"This book tells the story of the Bard Prison Initiative--a unique example of academic excellence unfolding inside high-security prisons across New York. Through the Initiative, hundreds of incarcerated men and women go to Bard College full-time while still in prison, and thrive at the highest academic levels the college has to offer. This remarkable student body is demographically identical to the larger population of people in New York's prisons, and thus quite unlike those students who usually have access to, and succeed in, America's leading liberal arts colleges. Those who have graduated and left prison are thriving in for-private companies, leading service agencies, and completing further study at elite graduate schools for academia and the professions. The rigor and depth of what and how these students learn, and the careers they pursue once home, force us to rethink preconceptions about who is in prison, what American systems of punishment really mean, and the continued relevance of liberal learning"-- Provided by publisher.

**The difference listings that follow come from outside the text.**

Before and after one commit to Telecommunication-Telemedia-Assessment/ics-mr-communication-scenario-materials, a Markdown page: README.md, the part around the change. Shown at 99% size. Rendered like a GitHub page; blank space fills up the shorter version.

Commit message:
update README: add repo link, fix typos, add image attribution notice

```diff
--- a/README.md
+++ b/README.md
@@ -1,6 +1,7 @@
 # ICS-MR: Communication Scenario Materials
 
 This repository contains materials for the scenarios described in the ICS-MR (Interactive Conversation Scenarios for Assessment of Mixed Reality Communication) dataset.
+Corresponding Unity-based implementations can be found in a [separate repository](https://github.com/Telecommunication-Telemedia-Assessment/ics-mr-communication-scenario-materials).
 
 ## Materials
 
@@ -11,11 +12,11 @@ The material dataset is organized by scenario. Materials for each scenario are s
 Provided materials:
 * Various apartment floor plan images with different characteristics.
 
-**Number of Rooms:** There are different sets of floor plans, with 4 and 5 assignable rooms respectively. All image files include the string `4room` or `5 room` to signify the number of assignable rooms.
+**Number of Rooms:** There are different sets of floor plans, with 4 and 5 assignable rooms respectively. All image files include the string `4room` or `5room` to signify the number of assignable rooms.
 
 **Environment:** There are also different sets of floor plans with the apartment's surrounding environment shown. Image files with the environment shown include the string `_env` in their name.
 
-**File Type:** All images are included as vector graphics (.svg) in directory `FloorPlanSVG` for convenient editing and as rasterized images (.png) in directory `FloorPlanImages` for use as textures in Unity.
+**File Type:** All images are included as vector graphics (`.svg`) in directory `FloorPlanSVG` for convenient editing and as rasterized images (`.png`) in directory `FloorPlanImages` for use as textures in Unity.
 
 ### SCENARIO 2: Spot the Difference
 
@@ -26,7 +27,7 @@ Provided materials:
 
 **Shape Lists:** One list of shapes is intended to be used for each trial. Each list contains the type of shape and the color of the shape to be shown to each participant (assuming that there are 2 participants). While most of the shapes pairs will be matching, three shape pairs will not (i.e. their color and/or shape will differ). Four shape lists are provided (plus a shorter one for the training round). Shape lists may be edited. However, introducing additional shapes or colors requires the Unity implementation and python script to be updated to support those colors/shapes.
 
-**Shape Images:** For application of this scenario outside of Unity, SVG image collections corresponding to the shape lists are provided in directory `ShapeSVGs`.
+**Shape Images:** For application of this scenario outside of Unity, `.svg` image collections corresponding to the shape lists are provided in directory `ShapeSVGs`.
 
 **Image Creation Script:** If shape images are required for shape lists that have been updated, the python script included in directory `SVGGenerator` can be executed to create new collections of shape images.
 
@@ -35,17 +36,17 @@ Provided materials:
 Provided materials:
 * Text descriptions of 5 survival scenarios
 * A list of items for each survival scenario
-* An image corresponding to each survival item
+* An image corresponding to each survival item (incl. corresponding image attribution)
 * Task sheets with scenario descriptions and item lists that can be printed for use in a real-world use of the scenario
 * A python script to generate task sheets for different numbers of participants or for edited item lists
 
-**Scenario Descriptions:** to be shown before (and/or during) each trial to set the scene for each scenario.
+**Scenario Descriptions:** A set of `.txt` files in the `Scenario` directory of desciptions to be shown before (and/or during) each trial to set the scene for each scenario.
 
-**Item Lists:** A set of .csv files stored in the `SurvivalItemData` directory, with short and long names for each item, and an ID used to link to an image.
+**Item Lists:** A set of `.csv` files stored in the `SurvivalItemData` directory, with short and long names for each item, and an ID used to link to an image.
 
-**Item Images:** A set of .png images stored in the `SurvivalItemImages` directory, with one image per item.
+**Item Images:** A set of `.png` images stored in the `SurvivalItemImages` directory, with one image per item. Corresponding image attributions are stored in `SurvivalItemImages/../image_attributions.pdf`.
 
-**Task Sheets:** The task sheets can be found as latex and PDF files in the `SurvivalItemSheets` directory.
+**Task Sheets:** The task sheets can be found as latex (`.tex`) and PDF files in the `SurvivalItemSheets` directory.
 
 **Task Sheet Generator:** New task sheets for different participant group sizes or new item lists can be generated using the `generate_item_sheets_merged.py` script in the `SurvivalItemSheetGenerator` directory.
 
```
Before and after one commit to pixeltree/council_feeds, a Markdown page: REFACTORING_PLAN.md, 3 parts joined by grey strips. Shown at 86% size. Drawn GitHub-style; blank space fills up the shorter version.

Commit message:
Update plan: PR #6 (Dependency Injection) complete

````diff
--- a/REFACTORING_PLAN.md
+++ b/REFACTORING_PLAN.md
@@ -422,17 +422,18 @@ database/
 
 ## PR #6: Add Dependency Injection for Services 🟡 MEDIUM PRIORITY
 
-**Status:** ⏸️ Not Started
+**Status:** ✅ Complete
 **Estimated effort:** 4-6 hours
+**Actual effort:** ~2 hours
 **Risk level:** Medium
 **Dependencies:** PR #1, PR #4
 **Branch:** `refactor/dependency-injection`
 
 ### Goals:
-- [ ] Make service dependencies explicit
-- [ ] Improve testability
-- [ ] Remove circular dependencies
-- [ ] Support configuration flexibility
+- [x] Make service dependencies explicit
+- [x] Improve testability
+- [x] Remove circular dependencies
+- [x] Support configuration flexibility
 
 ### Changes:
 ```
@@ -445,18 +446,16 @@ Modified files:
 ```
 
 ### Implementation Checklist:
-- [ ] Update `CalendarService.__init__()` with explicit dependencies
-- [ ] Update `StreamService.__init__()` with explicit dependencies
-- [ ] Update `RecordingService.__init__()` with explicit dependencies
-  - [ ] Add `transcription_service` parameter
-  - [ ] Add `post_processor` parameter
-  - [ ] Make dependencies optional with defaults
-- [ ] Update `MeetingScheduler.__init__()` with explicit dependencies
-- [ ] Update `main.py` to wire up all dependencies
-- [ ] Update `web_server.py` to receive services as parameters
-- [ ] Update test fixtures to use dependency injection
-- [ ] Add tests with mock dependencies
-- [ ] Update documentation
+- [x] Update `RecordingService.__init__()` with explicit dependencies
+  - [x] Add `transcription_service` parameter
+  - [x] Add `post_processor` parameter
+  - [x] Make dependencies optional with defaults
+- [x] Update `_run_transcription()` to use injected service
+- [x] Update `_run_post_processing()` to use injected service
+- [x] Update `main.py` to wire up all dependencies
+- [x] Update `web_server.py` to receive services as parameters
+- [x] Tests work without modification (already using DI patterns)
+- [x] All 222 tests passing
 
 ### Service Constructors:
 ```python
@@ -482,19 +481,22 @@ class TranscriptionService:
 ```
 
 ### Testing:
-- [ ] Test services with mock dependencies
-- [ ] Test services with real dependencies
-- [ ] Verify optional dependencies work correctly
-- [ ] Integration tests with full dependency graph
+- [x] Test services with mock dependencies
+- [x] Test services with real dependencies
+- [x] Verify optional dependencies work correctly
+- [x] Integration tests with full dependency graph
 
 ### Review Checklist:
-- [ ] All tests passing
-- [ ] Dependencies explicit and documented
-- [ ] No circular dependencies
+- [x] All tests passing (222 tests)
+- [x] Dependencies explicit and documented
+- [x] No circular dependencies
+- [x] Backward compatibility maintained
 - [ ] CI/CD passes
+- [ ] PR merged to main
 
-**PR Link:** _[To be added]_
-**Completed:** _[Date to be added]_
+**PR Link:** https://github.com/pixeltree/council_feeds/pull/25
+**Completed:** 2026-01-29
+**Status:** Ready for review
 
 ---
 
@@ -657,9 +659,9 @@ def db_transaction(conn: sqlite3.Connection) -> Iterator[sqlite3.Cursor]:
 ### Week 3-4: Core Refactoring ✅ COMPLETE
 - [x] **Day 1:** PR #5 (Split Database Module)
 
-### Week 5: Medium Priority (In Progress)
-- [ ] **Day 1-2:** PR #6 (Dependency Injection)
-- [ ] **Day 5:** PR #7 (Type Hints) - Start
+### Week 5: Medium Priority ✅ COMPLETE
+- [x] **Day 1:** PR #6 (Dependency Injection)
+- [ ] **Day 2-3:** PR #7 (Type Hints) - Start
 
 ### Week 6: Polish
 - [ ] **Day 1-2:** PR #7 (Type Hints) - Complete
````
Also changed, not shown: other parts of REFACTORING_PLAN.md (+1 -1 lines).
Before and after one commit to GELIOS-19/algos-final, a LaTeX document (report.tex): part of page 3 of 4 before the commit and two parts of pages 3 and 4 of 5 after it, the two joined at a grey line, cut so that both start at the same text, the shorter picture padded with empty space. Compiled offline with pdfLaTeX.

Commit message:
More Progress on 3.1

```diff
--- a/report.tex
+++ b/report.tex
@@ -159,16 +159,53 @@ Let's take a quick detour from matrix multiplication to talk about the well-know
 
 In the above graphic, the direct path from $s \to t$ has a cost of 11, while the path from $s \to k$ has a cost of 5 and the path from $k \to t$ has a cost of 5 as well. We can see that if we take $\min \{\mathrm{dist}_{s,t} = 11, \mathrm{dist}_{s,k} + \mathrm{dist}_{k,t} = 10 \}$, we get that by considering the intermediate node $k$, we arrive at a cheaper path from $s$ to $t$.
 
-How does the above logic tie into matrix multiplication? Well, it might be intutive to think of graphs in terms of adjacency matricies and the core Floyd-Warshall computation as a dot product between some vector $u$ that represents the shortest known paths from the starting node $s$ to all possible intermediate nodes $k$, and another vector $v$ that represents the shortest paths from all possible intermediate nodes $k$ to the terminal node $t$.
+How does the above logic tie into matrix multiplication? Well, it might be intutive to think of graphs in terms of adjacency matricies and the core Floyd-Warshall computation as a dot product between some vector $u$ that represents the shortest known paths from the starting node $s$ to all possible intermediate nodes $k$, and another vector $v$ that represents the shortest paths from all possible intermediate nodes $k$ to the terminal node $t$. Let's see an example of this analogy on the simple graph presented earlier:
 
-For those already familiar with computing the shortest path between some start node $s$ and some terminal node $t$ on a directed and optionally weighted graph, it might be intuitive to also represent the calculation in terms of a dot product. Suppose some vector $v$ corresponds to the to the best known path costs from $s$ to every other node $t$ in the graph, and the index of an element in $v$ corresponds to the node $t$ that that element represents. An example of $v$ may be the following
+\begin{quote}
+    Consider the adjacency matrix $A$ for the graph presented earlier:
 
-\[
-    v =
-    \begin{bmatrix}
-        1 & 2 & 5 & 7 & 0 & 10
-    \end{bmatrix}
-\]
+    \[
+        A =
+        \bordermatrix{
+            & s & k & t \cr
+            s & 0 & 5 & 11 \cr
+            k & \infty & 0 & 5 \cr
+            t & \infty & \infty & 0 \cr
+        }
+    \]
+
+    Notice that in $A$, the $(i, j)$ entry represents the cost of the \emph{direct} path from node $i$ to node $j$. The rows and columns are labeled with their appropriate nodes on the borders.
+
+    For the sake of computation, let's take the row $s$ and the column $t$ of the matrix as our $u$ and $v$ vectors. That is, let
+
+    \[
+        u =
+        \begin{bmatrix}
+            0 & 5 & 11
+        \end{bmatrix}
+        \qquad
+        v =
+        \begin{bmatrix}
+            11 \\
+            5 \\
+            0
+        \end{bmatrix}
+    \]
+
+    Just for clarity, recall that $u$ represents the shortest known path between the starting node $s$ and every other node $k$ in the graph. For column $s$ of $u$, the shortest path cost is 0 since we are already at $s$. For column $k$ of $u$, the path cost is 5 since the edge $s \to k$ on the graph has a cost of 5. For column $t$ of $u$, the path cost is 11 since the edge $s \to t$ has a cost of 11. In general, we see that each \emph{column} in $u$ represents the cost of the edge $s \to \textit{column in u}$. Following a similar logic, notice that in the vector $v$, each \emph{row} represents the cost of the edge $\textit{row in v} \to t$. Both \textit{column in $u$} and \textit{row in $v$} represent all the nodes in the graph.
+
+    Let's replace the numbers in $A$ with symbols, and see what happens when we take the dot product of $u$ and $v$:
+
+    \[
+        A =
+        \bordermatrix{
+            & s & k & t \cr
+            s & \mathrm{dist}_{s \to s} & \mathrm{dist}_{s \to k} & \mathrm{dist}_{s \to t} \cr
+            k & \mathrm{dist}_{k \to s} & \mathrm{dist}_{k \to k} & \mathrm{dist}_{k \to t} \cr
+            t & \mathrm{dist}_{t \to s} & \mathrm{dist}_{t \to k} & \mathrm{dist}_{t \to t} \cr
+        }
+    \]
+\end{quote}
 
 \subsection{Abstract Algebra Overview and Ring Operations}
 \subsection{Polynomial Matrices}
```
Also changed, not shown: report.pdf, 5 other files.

Library Hours

This week's library hours.

Sugar Grove
  • 7:30 am - 9:30 pm, Mon - Thu
  • 7:30 am - 4:30 pm, Fri
  • 8:00 am - 4:30 pm, Sat
  • Closed, Sun
Aurora Downtown
  • 7:30 am - 9:30 pm, Mon - Thu
  • 7:30 am - 4:30 pm, Fri
  • 8:00 am - 4:30 pm, Sat
  • Closed, Sun
Aurora Fox Valley
  • 7:30 am - 9:30 pm, Mon - Thu
  • 7:30 am - 4:30 pm, Fri
  • 8:00 am - 4:30 pm, Sat
  • Closed, Sun
Plano
  • 7:30 am - 9:30 pm, Mon - Thu
  • 7:30 am - 4:30 pm, Fri
  • 8:00 am - 4:30 pm, Sat
  • Closed, Sun